Expert Answers

An illustration of the letter 'A' in a speech bubbles

Most translations of Oedipus that I've read say something more along the lines of no mortal being able to force a god's "mouth" or "speech." This line is spoken by Oedipus in response to the Choir, who says that one day Apollo will make the man who slew Laius's identity...

Unlock
This Answer Now

Start your 48-hour free trial to unlock this answer and thousands more. Enjoy eNotes ad-free and cancel anytime.

Start your 48-Hour Free Trial

Most translations of Oedipus that I've read say something more along the lines of no mortal being able to force a god's "mouth" or "speech." This line is spoken by Oedipus in response to the Choir, who says that one day Apollo will make the man who slew Laius's identity known. Oedipus agrees but says that they will have to wait, since a man cannot make a god speak.

This line is significant because it is the dilemma that causes Oedipus to summon Tiresias, who the choir proclaims is a seer that has all of the knowledge that Apollo does. It is the conflict with Tiresias that spurs the intrigue of the play, as Tiresias informs Oedipus that he himself is the killer that he is seeking. It is also ironic, considering that Oedipus fulfilled the prophecy by attempting to avoid it.

Approved by eNotes Editorial Team
An illustration of the letter 'A' in a speech bubbles

Oedipus says this, or something like it, at around line 280. I think a better translation would be that there is no man living who can force the gods to speak against their will, specifically. Oedipus is responding here to the Chorus, whom he has asked for the identity of the man who killed Laius. The Chorus tell him they cannot tell him the answer, but that Apollo could, if Oedipus could only make him speak. To this, Oedipus says it isn't possible for a man to make the gods do something they don't want to.

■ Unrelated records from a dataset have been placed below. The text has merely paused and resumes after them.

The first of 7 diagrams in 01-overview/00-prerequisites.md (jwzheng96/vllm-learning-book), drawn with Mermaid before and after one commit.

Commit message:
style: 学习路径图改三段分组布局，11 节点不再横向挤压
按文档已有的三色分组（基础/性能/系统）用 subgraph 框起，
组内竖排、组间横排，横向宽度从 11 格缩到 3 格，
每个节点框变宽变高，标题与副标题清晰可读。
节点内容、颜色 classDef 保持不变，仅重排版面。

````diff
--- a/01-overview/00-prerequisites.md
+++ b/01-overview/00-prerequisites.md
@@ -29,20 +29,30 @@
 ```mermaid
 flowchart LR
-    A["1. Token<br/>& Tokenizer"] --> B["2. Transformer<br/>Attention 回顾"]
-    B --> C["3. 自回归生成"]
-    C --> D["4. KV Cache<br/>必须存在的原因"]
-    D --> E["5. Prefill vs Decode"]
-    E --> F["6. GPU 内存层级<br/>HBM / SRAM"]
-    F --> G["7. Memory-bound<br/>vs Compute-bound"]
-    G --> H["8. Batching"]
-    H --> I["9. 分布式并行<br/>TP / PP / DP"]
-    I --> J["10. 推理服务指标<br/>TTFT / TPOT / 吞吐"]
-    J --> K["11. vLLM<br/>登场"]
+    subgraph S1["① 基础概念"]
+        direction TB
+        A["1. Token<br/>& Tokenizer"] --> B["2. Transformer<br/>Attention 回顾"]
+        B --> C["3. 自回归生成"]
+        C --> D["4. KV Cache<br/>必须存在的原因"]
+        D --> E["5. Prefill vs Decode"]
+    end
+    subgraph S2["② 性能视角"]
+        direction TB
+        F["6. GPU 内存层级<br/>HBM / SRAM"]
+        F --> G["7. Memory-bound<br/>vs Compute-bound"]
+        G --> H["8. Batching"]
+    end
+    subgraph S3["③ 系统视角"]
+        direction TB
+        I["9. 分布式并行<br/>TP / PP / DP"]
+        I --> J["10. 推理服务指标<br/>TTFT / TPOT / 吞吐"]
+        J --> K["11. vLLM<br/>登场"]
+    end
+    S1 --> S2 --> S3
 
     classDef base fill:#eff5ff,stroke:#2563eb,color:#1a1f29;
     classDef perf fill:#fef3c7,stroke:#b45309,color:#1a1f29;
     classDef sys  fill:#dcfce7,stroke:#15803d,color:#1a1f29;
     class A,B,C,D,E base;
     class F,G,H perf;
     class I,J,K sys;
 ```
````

The significance of the statement is that it is ironic, for two reasons. The first is that, unbeknownst to Oedipus, the murderer he is seeking is himself—he is the one who has killed Laius, his own father. The other irony is that Oedipus has brought the will of the gods down upon himself by attempting to avoid it. Having heard the prophecy that he would kill his father and sleep with his mother, Oedipus took steps to avoid this but ended up encountering his father and killing him.

Approved by eNotes Editorial Team